(Oncorhynchus keta), also keta or dog salmon, a migratory fish of the genus Oncorhynchus (Pacific salmon). Maximum length, 1 m; maximum weight, 14 kg.
The chum salmon is found in the northern Pacific Ocean along the Asian coast south to Korea and Honshu and along the American coast to Monterey Bay. In the spring it migrates north, putting on weight. Small numbers of the species are found in rivers of the Arctic Basin, from the Lena to the Mackenzie. The chum salmon feeds on crustaceans, pteropods, and fry (sand lancets, smelts, and herrings).

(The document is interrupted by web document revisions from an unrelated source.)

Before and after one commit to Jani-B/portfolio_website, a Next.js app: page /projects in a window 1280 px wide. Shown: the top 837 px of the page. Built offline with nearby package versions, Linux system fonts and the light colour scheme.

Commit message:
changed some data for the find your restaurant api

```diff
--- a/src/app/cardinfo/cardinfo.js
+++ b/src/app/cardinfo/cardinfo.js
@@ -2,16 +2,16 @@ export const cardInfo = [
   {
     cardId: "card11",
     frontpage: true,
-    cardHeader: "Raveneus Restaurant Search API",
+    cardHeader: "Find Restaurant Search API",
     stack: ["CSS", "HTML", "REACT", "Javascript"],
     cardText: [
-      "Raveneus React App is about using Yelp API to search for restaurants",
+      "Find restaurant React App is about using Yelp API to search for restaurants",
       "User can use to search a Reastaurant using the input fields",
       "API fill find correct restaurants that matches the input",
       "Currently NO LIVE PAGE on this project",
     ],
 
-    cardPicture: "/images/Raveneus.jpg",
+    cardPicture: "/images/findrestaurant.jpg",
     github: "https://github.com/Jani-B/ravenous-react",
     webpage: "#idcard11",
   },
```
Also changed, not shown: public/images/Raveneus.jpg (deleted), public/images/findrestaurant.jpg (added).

The chum salmon reaches maturity in its fourth or fifth year. In order to reproduce, the fish enter a river and stop eating. During the reproduction period they acquire a spawning livery, which is more clearly manifested in the males than in the females. The height of the body increases, the body becomes darker and transverse magenta stripes appear on it, the jaws become elongated and bend, and the fish grows powerful teeth. There are summer and autumn forms of the chum salmon. In the Amur the autumn form is larger and more fecund than the summer form. (It may lay 3,000–4,500 eggs.) The autumn form may swim as far as 2,000 km upstream. It reproduces at the outlets of springs between September and December. The summer chum salmon does not swim as far upstream. It spawns in July and August. Where the current is swift and the riverbed pebbly, the females beat out holes with their tails, deposit the eggs, sprinkle them with pebbles, and guard them for several days. After spawning, the fish dies. The eggs usually develop for 60–120 days. After the eggs hatch, the embryos stay in the nests until spring. The young fish stay in the rivers about a month, feeding chiefly on the aquatic larvae of insects.

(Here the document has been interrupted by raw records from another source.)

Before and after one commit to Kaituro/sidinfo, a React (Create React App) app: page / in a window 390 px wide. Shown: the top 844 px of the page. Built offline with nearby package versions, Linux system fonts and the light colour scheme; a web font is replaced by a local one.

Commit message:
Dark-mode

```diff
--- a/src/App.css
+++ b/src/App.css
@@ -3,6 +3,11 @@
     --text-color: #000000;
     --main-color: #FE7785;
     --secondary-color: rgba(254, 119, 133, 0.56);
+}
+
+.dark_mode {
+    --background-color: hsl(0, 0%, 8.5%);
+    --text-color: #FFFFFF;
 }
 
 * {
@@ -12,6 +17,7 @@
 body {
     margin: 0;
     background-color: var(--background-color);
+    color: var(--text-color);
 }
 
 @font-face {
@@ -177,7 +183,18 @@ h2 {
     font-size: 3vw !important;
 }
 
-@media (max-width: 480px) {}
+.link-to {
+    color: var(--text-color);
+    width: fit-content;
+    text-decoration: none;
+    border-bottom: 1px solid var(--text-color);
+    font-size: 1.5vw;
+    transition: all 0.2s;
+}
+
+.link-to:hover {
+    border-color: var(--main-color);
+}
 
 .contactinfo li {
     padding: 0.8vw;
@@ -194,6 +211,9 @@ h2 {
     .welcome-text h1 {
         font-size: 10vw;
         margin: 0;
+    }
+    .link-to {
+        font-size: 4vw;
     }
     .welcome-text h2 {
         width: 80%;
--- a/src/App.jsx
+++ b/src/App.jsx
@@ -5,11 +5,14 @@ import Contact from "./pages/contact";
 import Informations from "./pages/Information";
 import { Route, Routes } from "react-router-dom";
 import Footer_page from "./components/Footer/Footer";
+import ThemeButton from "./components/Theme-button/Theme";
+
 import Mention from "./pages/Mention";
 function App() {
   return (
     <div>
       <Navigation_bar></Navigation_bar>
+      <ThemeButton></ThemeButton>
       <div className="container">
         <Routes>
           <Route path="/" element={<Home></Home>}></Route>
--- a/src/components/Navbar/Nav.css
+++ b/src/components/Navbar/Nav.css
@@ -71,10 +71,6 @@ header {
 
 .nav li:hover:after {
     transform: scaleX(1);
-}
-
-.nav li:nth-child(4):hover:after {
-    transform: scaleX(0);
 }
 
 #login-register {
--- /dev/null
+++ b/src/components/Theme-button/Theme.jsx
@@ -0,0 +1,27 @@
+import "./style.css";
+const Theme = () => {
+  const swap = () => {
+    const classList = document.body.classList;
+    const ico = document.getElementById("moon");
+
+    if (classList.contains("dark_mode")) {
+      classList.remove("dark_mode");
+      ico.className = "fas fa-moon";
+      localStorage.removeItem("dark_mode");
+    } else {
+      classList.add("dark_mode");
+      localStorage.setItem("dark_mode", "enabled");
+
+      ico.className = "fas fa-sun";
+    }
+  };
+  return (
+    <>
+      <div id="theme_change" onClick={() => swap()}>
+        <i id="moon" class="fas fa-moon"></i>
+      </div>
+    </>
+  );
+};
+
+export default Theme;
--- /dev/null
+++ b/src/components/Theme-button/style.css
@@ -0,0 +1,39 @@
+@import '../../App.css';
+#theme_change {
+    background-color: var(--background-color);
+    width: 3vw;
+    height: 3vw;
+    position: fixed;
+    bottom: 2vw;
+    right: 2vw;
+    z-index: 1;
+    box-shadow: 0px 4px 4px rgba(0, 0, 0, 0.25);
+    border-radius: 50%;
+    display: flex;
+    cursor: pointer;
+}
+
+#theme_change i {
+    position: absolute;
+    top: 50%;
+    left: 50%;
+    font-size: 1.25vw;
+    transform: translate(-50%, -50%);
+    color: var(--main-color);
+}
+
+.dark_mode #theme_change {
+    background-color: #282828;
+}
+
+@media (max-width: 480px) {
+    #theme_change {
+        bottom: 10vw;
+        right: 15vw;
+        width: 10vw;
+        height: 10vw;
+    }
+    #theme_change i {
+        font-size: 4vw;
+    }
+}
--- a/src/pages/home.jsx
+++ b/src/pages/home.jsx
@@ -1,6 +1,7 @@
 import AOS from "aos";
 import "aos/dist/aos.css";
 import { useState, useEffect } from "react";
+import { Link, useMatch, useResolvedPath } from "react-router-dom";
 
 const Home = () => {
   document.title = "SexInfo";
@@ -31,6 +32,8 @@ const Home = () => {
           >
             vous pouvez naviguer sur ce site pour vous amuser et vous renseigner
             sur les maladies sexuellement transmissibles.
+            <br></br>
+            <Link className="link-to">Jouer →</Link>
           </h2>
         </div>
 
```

A valuable commercial fish, the chum salmon may be salted, smoked, or tinned. It is also a source of valuable red caviar. Catches of chum salmon fluctuate sharply from year to year. Japan’s irrational fishing policy has a negative effect on the supply of chum salmon. In the USSR the fish may be caught along the coast, but fishing for them in the rivers is prohibited, and their spawning grounds are being improved. Soviet fisheries release hundreds of millions of fry.

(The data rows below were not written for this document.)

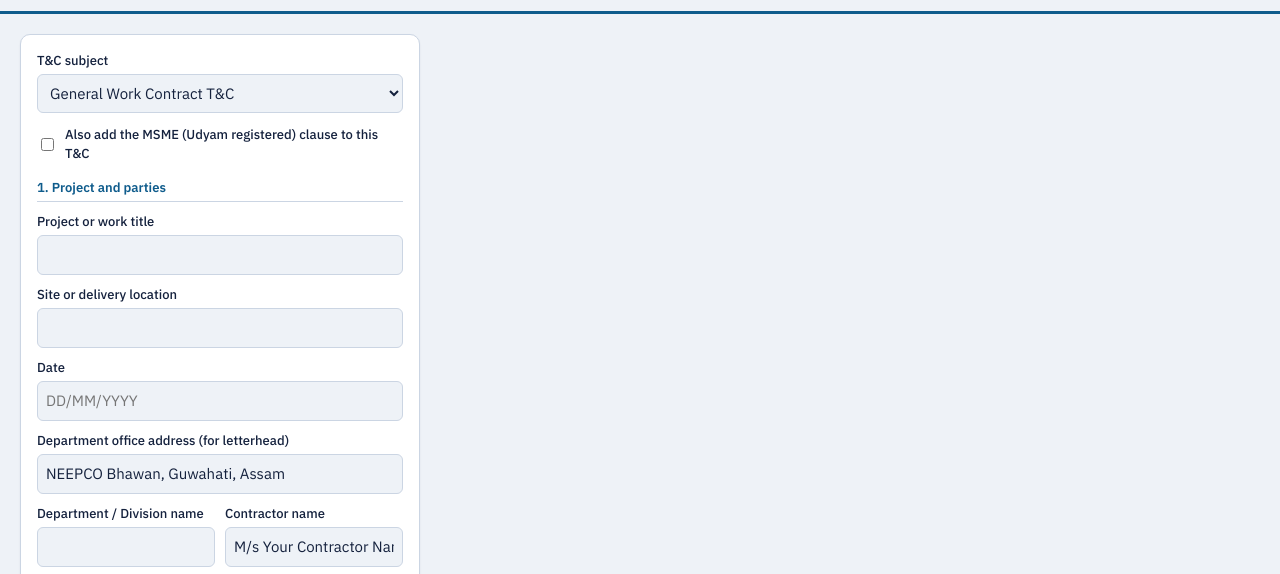
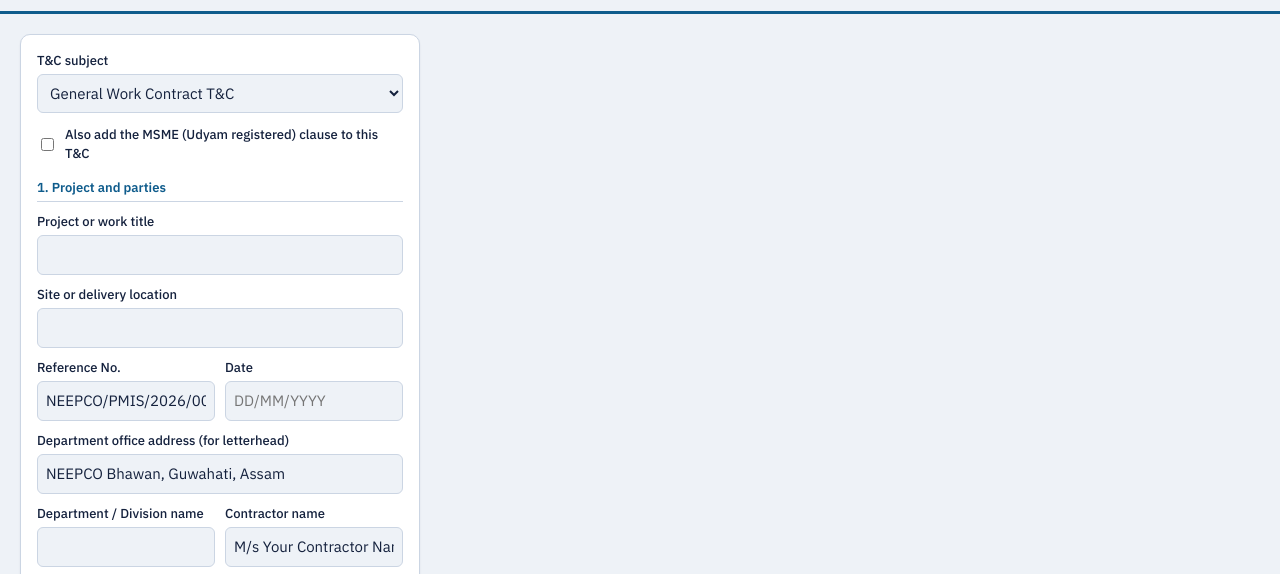
Before and after one commit to Premangkurportfolio/tc_generator, a plain HTML site: page index.html in a window 1280 px wide. Shown: the part 154-728 px from the top of the page. Drawn offline with Linux system fonts and the light colour scheme.

Commit message:
Update index.html

```diff
--- a/index.html
+++ b/index.html
@@ -126,7 +126,7 @@ section{min-width:0}
 <div id="mwrap" hidden><label for="udyam">Udyam registration number</label><input type="text" id="udyam"></div>
 <h2 class="grp">1. Project and parties</h2><label for="project">Project or work title</label><input type="text" id="project">
 <label for="location">Site or delivery location</label><input type="text" id="location">
-</div><div><label for="dt">Date</label><input type="text" id="dt" placeholder="DD/MM/YYYY"></div></div>
+<div class="row"><div><label for="ref">Reference No.</label><input type="text" id="ref" value="NEEPCO/PMIS/2026/001"></div><div><label for="dt">Date</label><input type="text" id="dt" placeholder="DD/MM/YYYY"></div></div>
 <label for="addr">Department office address (for letterhead)</label><input type="text" id="addr" value="NEEPCO Bhawan, Guwahati, Assam">
 <div class="row">
 <div><label for="p1">Department / Division name</label><input type="text" id="p1"></div>
```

REFERENCESKuznetsov, I. I. Keta i ee vosproizvodstvo. Khabarovsk, 1937.
Berg, L. S. Ryby presnykh vod SSSR i sopredel’nykh stran, 4th ed., part 1. Moscow-Leningrad, 1948.
Nikol’skii, G. B. Chastnaia ikhtiologiia, 3rd ed. Moscow, 1971.
A. I. SMIRNOV